[WORK INSTRUCTIONS] Report how many lines of these entries hold the string "tweet"; reply with the number alone.

—————

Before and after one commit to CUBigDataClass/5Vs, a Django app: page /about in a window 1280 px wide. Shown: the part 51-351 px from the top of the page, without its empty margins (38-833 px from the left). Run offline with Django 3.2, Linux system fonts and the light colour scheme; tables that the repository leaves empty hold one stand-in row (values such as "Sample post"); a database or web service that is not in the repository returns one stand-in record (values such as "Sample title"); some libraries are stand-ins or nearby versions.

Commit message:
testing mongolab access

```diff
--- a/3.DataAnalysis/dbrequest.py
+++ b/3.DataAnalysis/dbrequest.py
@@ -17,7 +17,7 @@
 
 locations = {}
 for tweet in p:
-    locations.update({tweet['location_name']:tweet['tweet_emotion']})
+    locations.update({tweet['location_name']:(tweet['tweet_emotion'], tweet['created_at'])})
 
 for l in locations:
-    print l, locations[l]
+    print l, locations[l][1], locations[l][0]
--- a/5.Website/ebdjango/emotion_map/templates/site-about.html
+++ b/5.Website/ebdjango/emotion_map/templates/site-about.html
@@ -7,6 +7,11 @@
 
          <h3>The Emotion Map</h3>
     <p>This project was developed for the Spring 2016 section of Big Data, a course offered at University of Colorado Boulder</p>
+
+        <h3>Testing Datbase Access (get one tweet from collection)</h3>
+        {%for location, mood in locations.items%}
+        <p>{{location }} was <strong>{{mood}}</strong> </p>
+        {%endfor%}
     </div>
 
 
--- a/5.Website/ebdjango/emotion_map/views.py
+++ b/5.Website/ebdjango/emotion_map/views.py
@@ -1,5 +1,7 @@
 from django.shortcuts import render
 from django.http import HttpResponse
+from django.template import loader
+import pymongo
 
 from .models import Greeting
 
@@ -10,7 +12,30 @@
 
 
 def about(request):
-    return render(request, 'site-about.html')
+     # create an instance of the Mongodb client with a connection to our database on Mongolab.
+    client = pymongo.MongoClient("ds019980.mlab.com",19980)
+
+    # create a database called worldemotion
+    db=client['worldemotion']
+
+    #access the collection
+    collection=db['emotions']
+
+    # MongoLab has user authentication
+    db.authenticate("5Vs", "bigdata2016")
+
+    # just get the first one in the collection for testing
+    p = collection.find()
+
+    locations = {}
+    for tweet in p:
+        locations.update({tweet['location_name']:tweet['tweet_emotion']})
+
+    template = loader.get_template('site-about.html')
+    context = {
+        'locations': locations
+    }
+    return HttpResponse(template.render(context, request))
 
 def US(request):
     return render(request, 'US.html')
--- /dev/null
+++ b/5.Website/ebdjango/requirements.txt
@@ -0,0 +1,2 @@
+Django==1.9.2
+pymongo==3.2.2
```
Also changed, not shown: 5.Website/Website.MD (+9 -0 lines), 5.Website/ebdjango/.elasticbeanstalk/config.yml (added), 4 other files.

—————

[EXERCISE RESPONSE] 6